**TASK INSTRUCTIONS**
Nothing outside the range below should be printed. Output exactly the lines from the line with "-高次元データの可視化によく" to the line with "今回使ったコードは[Github]()にあげています。", both included.
### ENTRIES PROVIDED
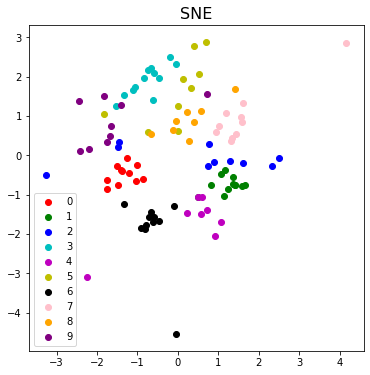
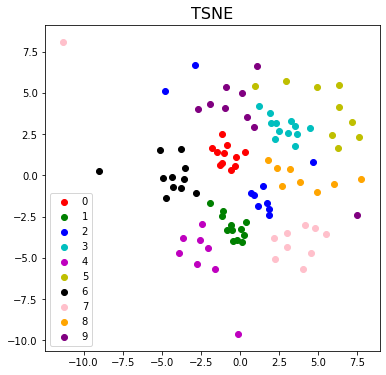
rebuild

diff --git a/post/article/tsne-in-pytorch.md b/post/article/tsne-in-pytorch.md
@@ -1,22 +1,23 @@
 ---
-title: "PyTorchでSNEを実装"
+title: "PyTorchでt-SNEを実装"
 date: 2020-09-17
 tags: ["機械学習", "Python", "PyTorch"]
 
 ---
 
 ## 概要
-高次元データの可視化によく用いられるt-SNEの動作を理解するために、その前身であるSNEを理解する必要が出てきたため、論文を読んで実装してみることにしました。numpyだけでもはずですが、パラメータ更新時の勾配計算で楽をしたいのでPyTorchで実装します。
+高次元データの可視化によく用いられるt-SNEの動作を理解するために、論文を読んで実装してみることにしました。パラメータ更新時の勾配計算で楽をしたいのでPyTorchで実装します。
 
 基本的には[元論文](https://lvdmaaten.github.io/publications/papers/JMLR_2008.pdf)を参考に実装を行いました。
 
 今回使ったコードは[Github]()にあげています。
 
-**注意!!**: 自分で実装して理解することが目的であったため動作は**劇遅**で実用的ではありません。
+**注意!!**: 自分で実装して理解することが目的であったため動作は**劇遅**で実用的ではありません。何かお気づきの方はぜひ教えてください。
 
-## 大まかな実装の流れ
+## SNE
+t-SNEには前身であるSNEなる手法が存在し、t-SNEはSNEの弱点を補った手法です。そこでまずはSNEを実装します。
 
-詳細は論文を参考して頂きたいが、大まかな流れは以下の通り。
+詳細は論文を参考して頂きたいのですが、大まかな流れは以下の通り。
 
 - 入力データ$$X$$(N x d行列)
 - 指定するパラメータは主にn_componentsとperplexity。前者は圧縮したい次元数で後者は後ほど説明。
@@ -41,7 +42,7 @@ tags: ["機械学習", "Python", "PyTorch"]
 
 詳しくは論文を参照ください。
 
-## コード
+***
 
 ```
 class SNE:
@@ -126,10 +127,10 @@ class SNE:
         return y.detach().numpy()
 ```
 
-## 注意点
+### 注意点
 - 論文では、正規分布の分散を二部探索で求めているとの記述がありましたが、上の実装では単に範囲を決め打ちして最も指定のperplexityに近いものを選んでいます。
 
-## 結果
+### 結果
 digitsデータを使ってPCAとSNEによる二次元への次元圧縮の様子を見てみます。
 
 ```
@@ -175,7 +176,7 @@ ax.set_title("PCA", fontsize=16)
 
 ![](/article/img/digits_pca.png)
 
-3と5など被ってしまってるところがあります。
+3と5が大部分被ってしまっていたり、まとまりをうまく捉えられていないところが見受けられます。
 
 次にSNEですが
 
@@ -191,20 +192,166 @@ ax.legend()
 ax.set_title("SNE", fontsize=16)
 ```
 
-![](/article/img/tsne_loss.png)
+![](/article/img/sne_loss.png)
 
 50イテレーションくらいで大体収束してるのがわかります。
 
+![](/article/img/digits_sne.png)
+
+2が若干広く伸びてしまっていますが、全体としてはPCAよりも各数字がギュッとまとまっており、データの構造をよく捉えているように見えます。
+
+## t-SNE
+いよいよt-SNEですが、SNEまで実装してしまえば、大したことはありません。
+
+主な変更点は以下の二つです。（詳細は論文を参照願います）
+
+- symmetricな類似性の導入
+- 低次元空間の類似性を正規分布ではなく、裾の重い自由度1のt分布にする
+
+***
+
+コードです。メソッド名に`_hd`がついているものは高次元空間での計算に用いるもの、`_ld`は低次元空間での計算に用いるものです。
+
+若干重複するコードが多く、あまり美しくないですが...
+
+```
+class TSNE:
+    def __init__(self, n_components, perplexity, lr=0.01, n_epochs=100):
+        self.n_components = n_components
+        self.perplexity = perplexity
+        self.lr = lr
+        self.n_epochs = n_epochs
+
+    def _compute_perplexity_from_sigma(self, data_matrix, center_idx, sigma):
+        similarities = torch.zeros(self.N)
+        for i in range(self.N):
+            similarities[i] = self._similarity_hd(data_matrix[center_idx, :], data_matrix[i, :], sigma)
+        p = torch.zeros(self.N)
+        for i in range(self.N):
+            p[i] = similarities[i] / similarities.sum()
+        shannon = - (p[p != 0] * torch.log2(p[p != 0])).sum()  #ゼロがlogとるとnanになるので省く
+        perp = 2 ** shannon.item()
+        return perp
+
+    def _search_sigmas(self, data_matrix):
+        sigmas = torch.zeros(self.N)
+        sigma_range = np.arange(0.1, 0.6, 0.1)
+        for i in tqdm(range(self.N), desc="search sigma"):
+            perps = np.zeros(len(sigma_range))
+            for j, sigma in enumerate(sigma_range):
+                perp = self._compute_perplexity_from_sigma(data_matrix, i, sigma)
+                perps[j] = perp
+            best_idx = (np.abs(perps - self.perplexity)).argmin()
+            best_sigma = sigma_range[best_idx]
+            sigmas[i] = best_sigma
+        # print(f"Selected sigmas are {sigmas}")
+        return sigmas
+
+    def _similarity_hd(self, x1, x2, sigma):
+        return torch.exp(- ((x1 - x2) ** 2).sum() / 2 * (sigma ** 2))
+
+    def _similarity_ld(self, x1, x2):
+        return (1 + ((x1 - x2) ** 2).sum()) ** (-1)
+
+    def _compute_similarity_hd(self, data_matrix, sigmas):
+        similarities = torch.zeros((self.N, self.N))
+        for i, j in product(range(self.N), range(self.N)):
+            g_ji = self._similarity_hd(data_matrix[i, :], data_matrix[j, :], sigmas[i])
+            similarities[i][j] = g_ji
+        return similarities
+
+    def _compute_similarity_ld(self, data_matrix):
+        similarities = torch.zeros((self.N, self.N))
+        for i, j in product(range(self.N), range(self.N)):
+            g_ji = self._similarity_ld(data_matrix[i, :], data_matrix[j, :])
+            similarities[i][j] = g_ji
+        return similarities
+
+    def _compute_cond_prob_hd(self, similarities):
+        cond_prob_matrix = torch.zeros((self.N, self.N))
+        for i, j in product(range(self.N), range(self.N)):
+            p_ji = similarities[i][j] / similarities[i].sum()
+            cond_prob_matrix[i][j] = p_ji
+
+        cond_prob_matrix = (cond_prob_matrix + torch.t(cond_prob_matrix)) / 2
+        return cond_prob_matrix
+
+    def _compute_cond_prob_ld(self, similarities):
+        cond_prob_matrix = torch.zeros((self.N, self.N))
+        for i, j in product(range(self.N), range(self.N)):
+            p_ji = similarities[i][j] / similarities[i].sum()
+            cond_prob_matrix[i][j] = p_ji
+        return cond_prob_matrix
+
+    def fit_transform(self, X):
+        self.N = X.shape[0]
+        X = torch.tensor(X)
+
+        # init low dimentional y
+        y = torch.randn(size=(self.N, self.n_components), requires_grad=True)
+        optimizer = optim.Adam([y], lr=self.lr)
+
+        sigmas = self._search_sigmas(X)
+        X_similarities = self._compute_similarity_hd(X, sigmas)
+        p = self._compute_cond_prob_hd(X_similarities)
+        loss_history = []
+        for i in tqdm(range(self.n_epochs), desc="fitting"):
+            optimizer.zero_grad()
+            y_similarities = self._compute_similarity_ld(y)
+            q = self._compute_cond_prob_ld(y_similarities)
+
+            kl_loss = (p[p != 0] * (p[p != 0] / q[p != 0]).log()).sum()  # 対角成分のゼロがlogとるとnanになる
+            kl_loss.backward()
+            loss_history.append(kl_loss.item())
+            optimizer.step()
+
+        plt.plot(loss_history)
+        plt.xlabel("epoch")
+        plt.ylabel("loss")
+        return y.detach().numpy()
+```
+
+### 結果
+
+```
+tsne = TSNE(n_components=2, perplexity=50, n_epochs=200, lr=1)
+X_tsne = tsne.fit_transform(X_sc)
+
+fig, ax = plt.subplots(figsize=(6, 6))
+colors = ['r', 'g', 'b', 'c', 'm', 'y', 'k', 'pink', 'orange', 'purple']
+for c, label in zip(colors, digits.target_names):
+    ax.scatter(X_tsne[y == int(label), 0], X_tsne[y == int(label), 1], color=c, label=label)
+ax.legend()
+ax.set_title("TSNE", fontsize=16)
+```
+
+![](/article/img/tsne_loss.png)
+
 ![](/article/img/digits_tsne.png)
 
-PCAよりまとまりがあり、別れてるような気がします。
+どうでしょうか？
 
-perplexityの値は割と敏感らしいのでもう少し調節しても良いと思いますが、とりあえずそれっぽい結果が出ているのでここまでにしようと思います。
+正直各グループのまとまり具合はそんなに変わらないかなーという感じがしますが、
+グループ間の距離が少し空いていて、より見た目がすっきりした感があります。（SNEはごちゃごちゃ全体が固まっている感じ、論文でcrowding problemと呼ばれているもの？）
 
-## 今後の予定
-- 高速化（できるかな...）
-- t-SNEの実装
+perplexityの値は割と敏感らしいのでもう少し調節しても良いと思いますが、とりあえずそれっぽい結果が出ているのでとりあえずここまでにしようと思います。
+
+***
+
+（ちなみに）
+
+2の中に他の2たちからかなり離れている奴らがいますが、見てみるとこんな感じでした。上の段の左から2番目と3番目です。確かに他に比べて癖があるようです。9に近いのも納得できそうです。
+
+![](/article/img/2.png)
+
+![](/article/img/9.png)
+
+
+## TODO
+- 高速化(高次元空間で遠いデータポイント間の類似性をゼロにしてしまうなど近似手法があるようです...)
 
 多分また書きます。
+
+何か間違い等ありましたら遠慮なくご指摘ください。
######
**PROBLEM SOLUTION**
-高次元データの可視化によく用いられるt-SNEの動作を理解するために、その前身であるSNEを理解する必要が出てきたため、論文を読んで実装してみることにしました。numpyだけでもはずですが、パラメータ更新時の勾配計算で楽をしたいのでPyTorchで実装します。
+高次元データの可視化によく用いられるt-SNEの動作を理解するために、論文を読んで実装してみることにしました。パラメータ更新時の勾配計算で楽をしたいのでPyTorchで実装します。
 
 基本的には[元論文](https://lvdmaaten.github.io/publications/papers/JMLR_2008.pdf)を参考に実装を行いました。
 
 今回使ったコードは[Github]()にあげています。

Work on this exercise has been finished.